Exercise:
Copy all lines holding the word "class" from the entries.

(Beginning of Records for the task)

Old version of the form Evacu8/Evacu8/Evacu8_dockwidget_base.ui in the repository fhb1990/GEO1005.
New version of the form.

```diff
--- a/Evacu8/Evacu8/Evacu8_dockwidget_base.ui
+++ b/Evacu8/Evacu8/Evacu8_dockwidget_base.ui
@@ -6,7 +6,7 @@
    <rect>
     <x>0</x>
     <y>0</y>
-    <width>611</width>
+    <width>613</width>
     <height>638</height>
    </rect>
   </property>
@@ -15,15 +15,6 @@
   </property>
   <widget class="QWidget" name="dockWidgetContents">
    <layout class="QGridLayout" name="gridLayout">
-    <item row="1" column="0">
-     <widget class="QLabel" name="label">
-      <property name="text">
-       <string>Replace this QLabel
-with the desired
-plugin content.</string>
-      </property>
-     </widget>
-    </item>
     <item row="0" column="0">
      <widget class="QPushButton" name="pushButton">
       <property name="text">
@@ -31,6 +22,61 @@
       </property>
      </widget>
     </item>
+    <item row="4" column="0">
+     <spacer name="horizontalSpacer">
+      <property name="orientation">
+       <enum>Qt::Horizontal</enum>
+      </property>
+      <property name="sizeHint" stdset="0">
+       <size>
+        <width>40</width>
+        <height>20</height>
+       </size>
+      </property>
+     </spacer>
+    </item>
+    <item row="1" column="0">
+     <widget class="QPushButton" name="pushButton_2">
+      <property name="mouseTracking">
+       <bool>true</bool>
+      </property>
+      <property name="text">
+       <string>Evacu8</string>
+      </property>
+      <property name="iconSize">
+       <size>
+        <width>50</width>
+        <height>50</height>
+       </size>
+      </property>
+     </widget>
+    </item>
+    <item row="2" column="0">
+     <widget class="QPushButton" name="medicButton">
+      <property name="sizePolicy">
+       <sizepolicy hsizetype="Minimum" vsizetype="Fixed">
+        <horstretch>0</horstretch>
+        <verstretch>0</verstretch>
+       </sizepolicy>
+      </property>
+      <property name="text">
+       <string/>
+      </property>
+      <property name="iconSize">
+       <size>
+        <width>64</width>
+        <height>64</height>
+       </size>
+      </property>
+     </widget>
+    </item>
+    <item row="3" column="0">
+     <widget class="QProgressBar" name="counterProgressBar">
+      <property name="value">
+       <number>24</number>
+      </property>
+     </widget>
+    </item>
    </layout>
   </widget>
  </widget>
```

(End of Records for the task)

Answer area:
   <widget class="QWidget" name="dockWidgetContents">
    <layout class="QGridLayout" name="gridLayout">
-     <widget class="QLabel" name="label">
      <widget class="QPushButton" name="pushButton">
+     <widget class="QPushButton" name="pushButton_2">
+     <widget class="QPushButton" name="medicButton">
+     <widget class="QProgressBar" name="counterProgressBar">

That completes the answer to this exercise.